Once upon a time: The warm, friendly confines of home

Campaign to build up Church in East Tennessee promises to be a blessing to all of us

As a child I suffered from asthma — so much so that I sometimes had to sleep in a chair in an upright position for days, weeks, or months at a time.
If I would try to lie down, I would choke. Sophisticated drugs that make breathing a bit easier for asthmatics had not been developed. They came from research, which World War II initiated among servicemen so afflicted. The solace given by that favorite chair made it truly a home base for relief and comfort.

I was allergic to grasses, leaves, and fall pollens, so I had to be kept indoors while the other kids in the neighborhood played outside. I also was allergic to dander from cats and dogs, so when I mustered enough strength to yell, “go home,” the dogs always left the first time I cried out —the cats sometimes needed a second call.
We talk about home plate on the baseball field and a home run is part of the athlete’s victory happiness. Perhaps the very greatest happiness during a family’s vacation is visiting the “old home place” or best of all, arriving back home after being away for a whole day or more. Imagine the emotional glee that a soldier experiences when he or she returns home after a long deployment.
It was not from thin air that the committees working on the biggest financial campaign in our diocese’s history, now over a quarter of a century old, chose Home as one of the major themes of the campaigns surrounding us.

Where we live is our home. Where we work is our home away from home. And so is our parish church. No matter how elegant or plain, large or small, old or new, urban or rural, old style or new, our church home is, it is in this building, no matter how grand or simple, in which we are given the new life of grace in baptism, healed in penance, fortified with the nourishment of the Eucharist, made a family in holy matrimony, and dispatched into the next world in our Christian funeral rites. And what we can honestly say of a parish church is especially true, let us say by a hundredfold, of that sacred spot where the bishop takes his seat, his cathedra, our cathedral.

A campaign is being launched to build up the Church in East Tennessee. Funds will be generously given for our poor (for are they not our real treasure?). Money will be raised to assure our priests a comfortable retirement. Capital improvements will be made in every single parish, from structural repairs to leaky windows. The value of Catholic education will be underwritten by funds that you will contribute. Our seminarians will be educated in the world’s most prestigious seminaries so as to give you priests who can serve you better. And at the top of this list of wonderful projects will be the building of a new cathedral.
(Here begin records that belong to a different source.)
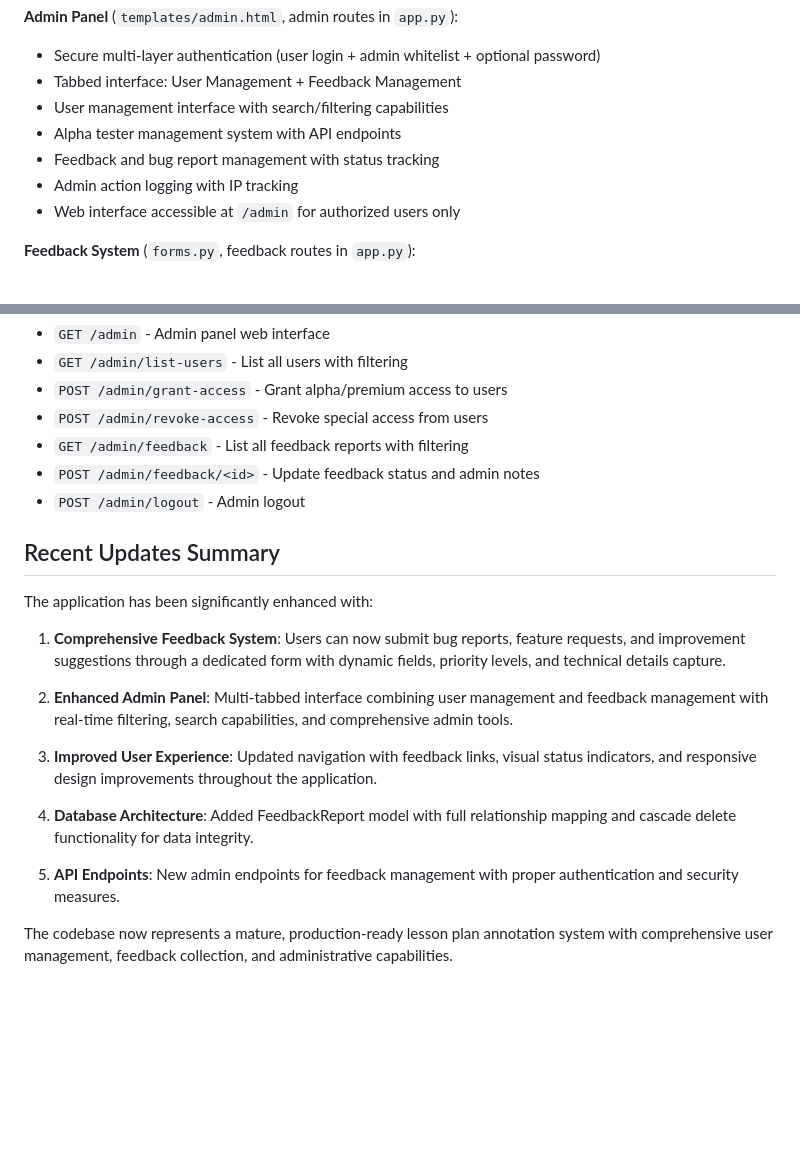
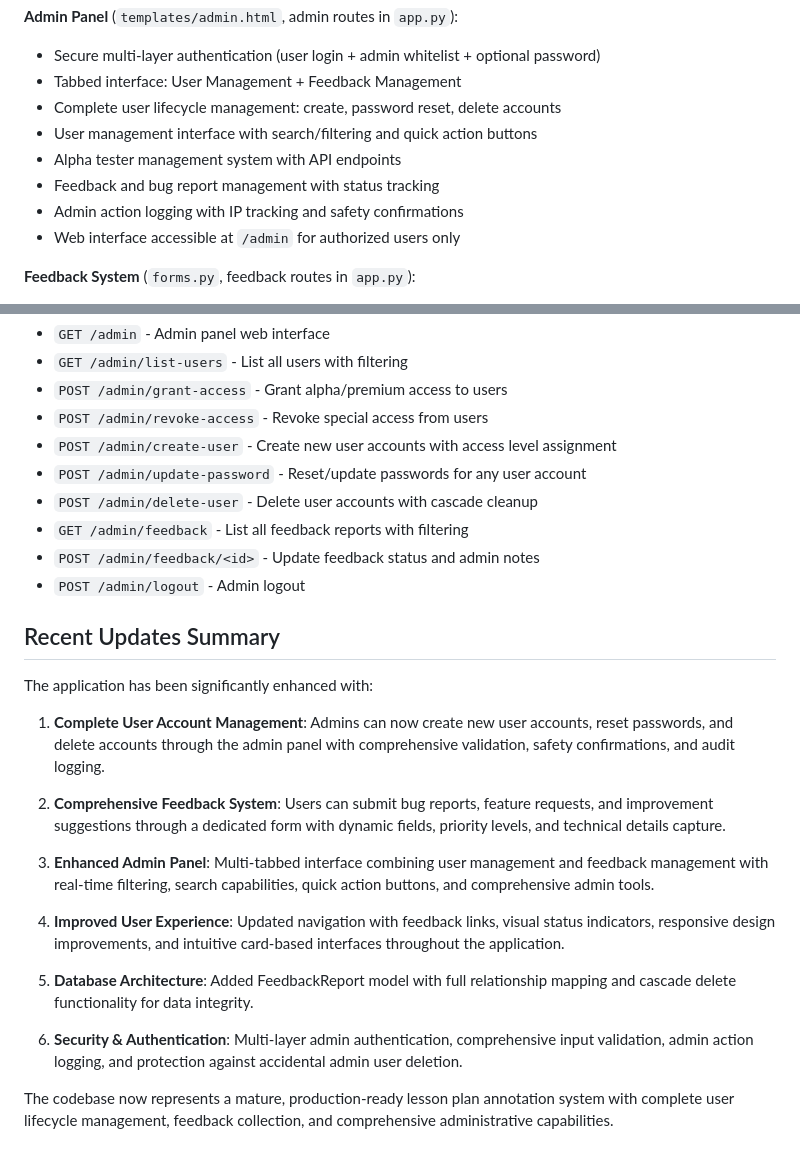
Before and after one commit to kh0pper/AI-Lesson-Plan-Annotations, a Markdown page: CLAUDE.md, 2 parts joined by grey strips. Drawn GitHub-style; blank space fills up the shorter version.

Commit message:
📝 Update CLAUDE.md with latest user management features
Added documentation for:
- User account creation, password reset, and deletion APIs
- Complete user lifecycle management capabilities
- Enhanced admin panel functionality
- Security improvements and audit logging

🤖 Generated with [Claude Code](https://claude.ai/code)

Co-Authored-By: Claude <noreply@anthropic.com>

```diff
--- a/CLAUDE.md
+++ b/CLAUDE.md
@@ -131,10 +131,11 @@ curl https://your-app.onrender.com/health
 **Admin Panel** (`templates/admin.html`, admin routes in `app.py`):
 - Secure multi-layer authentication (user login + admin whitelist + optional password)
 - Tabbed interface: User Management + Feedback Management
-- User management interface with search/filtering capabilities
+- Complete user lifecycle management: create, password reset, delete accounts
+- User management interface with search/filtering and quick action buttons
 - Alpha tester management system with API endpoints
 - Feedback and bug report management with status tracking
-- Admin action logging with IP tracking
+- Admin action logging with IP tracking and safety confirmations
 - Web interface accessible at `/admin` for authorized users only
 
 **Feedback System** (`forms.py`, feedback routes in `app.py`):
@@ -313,6 +314,9 @@ curl https://your-app.onrender.com/health
 - `GET /admin/list-users` - List all users with filtering
 - `POST /admin/grant-access` - Grant alpha/premium access to users
 - `POST /admin/revoke-access` - Revoke special access from users
+- `POST /admin/create-user` - Create new user accounts with access level assignment
+- `POST /admin/update-password` - Reset/update passwords for any user account
+- `POST /admin/delete-user` - Delete user accounts with cascade cleanup
 - `GET /admin/feedback` - List all feedback reports with filtering
 - `POST /admin/feedback/<id>` - Update feedback status and admin notes
 - `POST /admin/logout` - Admin logout
@@ -321,14 +325,16 @@ curl https://your-app.onrender.com/health
 
 The application has been significantly enhanced with:
 
-1. **Comprehensive Feedback System**: Users can now submit bug reports, feature requests, and improvement suggestions through a dedicated form with dynamic fields, priority levels, and technical details capture.
+1. **Complete User Account Management**: Admins can now create new user accounts, reset passwords, and delete accounts through the admin panel with comprehensive validation, safety confirmations, and audit logging.
 
-2. **Enhanced Admin Panel**: Multi-tabbed interface combining user management and feedback management with real-time filtering, search capabilities, and comprehensive admin tools.
+2. **Comprehensive Feedback System**: Users can submit bug reports, feature requests, and improvement suggestions through a dedicated form with dynamic fields, priority levels, and technical details capture.
 
-3. **Improved User Experience**: Updated navigation with feedback links, visual status indicators, and responsive design improvements throughout the application.
+3. **Enhanced Admin Panel**: Multi-tabbed interface combining user management and feedback management with real-time filtering, search capabilities, quick action buttons, and comprehensive admin tools.
 
-4. **Database Architecture**: Added FeedbackReport model with full relationship mapping and cascade delete functionality for data integrity.
+4. **Improved User Experience**: Updated navigation with feedback links, visual status indicators, responsive design improvements, and intuitive card-based interfaces throughout the application.
 
-5. **API Endpoints**: New admin endpoints for feedback management with proper authentication and security measures.
+5. **Database Architecture**: Added FeedbackReport model with full relationship mapping and cascade delete functionality for data integrity.
 
-The codebase now represents a mature, production-ready lesson plan annotation system with comprehensive user management, feedback collection, and administrative capabilities.
+6. **Security & Authentication**: Multi-layer admin authentication, comprehensive input validation, admin action logging, and protection against accidental admin user deletion.
+
+The codebase now represents a mature, production-ready lesson plan annotation system with complete user lifecycle management, feedback collection, and comprehensive administrative capabilities.
```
The Church of East Tennessee is coming into its own. From the tiniest mission outpost to an area with large parishes, schools, and active social organizations, there is someplace for each of us to call home and from that place or person, the love of God, the holy face of Jesus shines forth.

This concept of home as foundational to a happy life is not a pipe dream. It is real. I do hope that every member of our diocese, local or imported, will implement this concept of home in the manner we think, pray, and live as the years fly by.

If I may be permitted a personal reflection:

My father purchased a 105-year-old farmhouse in 1935. It had five rooms with 11-and-a-half-foot-high ceilings (an architectural device to afford cooling on summer days), a 30-foot central hallway with only 10-foot-high ceilings, and an added on kitchen. Inside plumbing and electricity had been added by 1900. Mansions, some three- and four-stories tall were added during the 1880s and 1890s, along streets and avenues laid out shortly after the American Civil War. Many have been razed as the University of Tennessee has grown and grown. A few remain in various stages of repair or disrepair.
Nevertheless, old West Knoxville still lives.

I first moved into these warm walls on April 1, 1935. I moved back home on July 1. The intervening years saw World War II, the Korean conflict, the Vietnam War, and the present wars, skirmishes, invasions, and fights. Now as I enter partial retirement, I hope to make the old home place an area of prayer, reading, research, and dabbling with tools. I might even bring my 1935 eight-cylinder Oldsmobile. I now belong once again to Immaculate Conception Parish (my grandparents, Robert Lewis Mankel and Lena Weyer, had been the first couple married in the completed new church building in May 1889). In the years God gives me, I hope to serve the parish, the diocese, the neighborhood, my family, and my brother priests in a positive manner for the good of the Church and my good, too.

Monsignor Mankel is a vicar general and the historical archivist for the Diocese of Knoxville.